Change detection data
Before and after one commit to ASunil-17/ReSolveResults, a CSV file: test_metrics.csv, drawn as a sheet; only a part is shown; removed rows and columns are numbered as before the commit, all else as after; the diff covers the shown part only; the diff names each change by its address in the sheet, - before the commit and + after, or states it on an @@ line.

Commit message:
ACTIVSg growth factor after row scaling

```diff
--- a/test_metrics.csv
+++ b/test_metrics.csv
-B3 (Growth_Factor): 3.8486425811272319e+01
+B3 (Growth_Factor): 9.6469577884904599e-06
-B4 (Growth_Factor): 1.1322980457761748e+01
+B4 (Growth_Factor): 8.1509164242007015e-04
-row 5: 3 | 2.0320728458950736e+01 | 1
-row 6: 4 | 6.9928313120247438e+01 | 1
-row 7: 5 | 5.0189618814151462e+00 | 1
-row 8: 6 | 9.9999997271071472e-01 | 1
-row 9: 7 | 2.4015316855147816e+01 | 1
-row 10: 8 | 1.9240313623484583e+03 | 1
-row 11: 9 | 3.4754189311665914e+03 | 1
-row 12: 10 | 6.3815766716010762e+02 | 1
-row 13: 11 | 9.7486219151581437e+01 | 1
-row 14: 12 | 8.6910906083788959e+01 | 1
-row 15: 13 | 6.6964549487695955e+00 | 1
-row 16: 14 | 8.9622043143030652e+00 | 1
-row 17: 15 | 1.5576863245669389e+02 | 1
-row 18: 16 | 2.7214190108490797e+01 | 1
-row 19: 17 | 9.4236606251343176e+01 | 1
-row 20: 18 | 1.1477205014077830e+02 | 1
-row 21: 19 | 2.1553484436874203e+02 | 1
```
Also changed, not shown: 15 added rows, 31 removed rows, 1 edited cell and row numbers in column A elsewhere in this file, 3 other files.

(About this task): For this exercise, give the entries above again with no difference at all.

(Solution to this exercise):
Before and after one commit to ASunil-17/ReSolveResults, a CSV file: test_metrics.csv, drawn as a sheet; only a part is shown; removed rows and columns are numbered as before the commit, all else as after; the diff covers the shown part only; the diff names each change by its address in the sheet, - before the commit and + after, or states it on an @@ line.

Commit message:
ACTIVSg growth factor after row scaling

```diff
--- a/test_metrics.csv
+++ b/test_metrics.csv
-B3 (Growth_Factor): 3.8486425811272319e+01
+B3 (Growth_Factor): 9.6469577884904599e-06
-B4 (Growth_Factor): 1.1322980457761748e+01
+B4 (Growth_Factor): 8.1509164242007015e-04
-row 5: 3 | 2.0320728458950736e+01 | 1
-row 6: 4 | 6.9928313120247438e+01 | 1
-row 7: 5 | 5.0189618814151462e+00 | 1
-row 8: 6 | 9.9999997271071472e-01 | 1
-row 9: 7 | 2.4015316855147816e+01 | 1
-row 10: 8 | 1.9240313623484583e+03 | 1
-row 11: 9 | 3.4754189311665914e+03 | 1
-row 12: 10 | 6.3815766716010762e+02 | 1
-row 13: 11 | 9.7486219151581437e+01 | 1
-row 14: 12 | 8.6910906083788959e+01 | 1
-row 15: 13 | 6.6964549487695955e+00 | 1
-row 16: 14 | 8.9622043143030652e+00 | 1
-row 17: 15 | 1.5576863245669389e+02 | 1
-row 18: 16 | 2.7214190108490797e+01 | 1
-row 19: 17 | 9.4236606251343176e+01 | 1
-row 20: 18 | 1.1477205014077830e+02 | 1
-row 21: 19 | 2.1553484436874203e+02 | 1
```
Also changed, not shown: 15 added rows, 31 removed rows, 1 edited cell and row numbers in column A elsewhere in this file, 3 other files.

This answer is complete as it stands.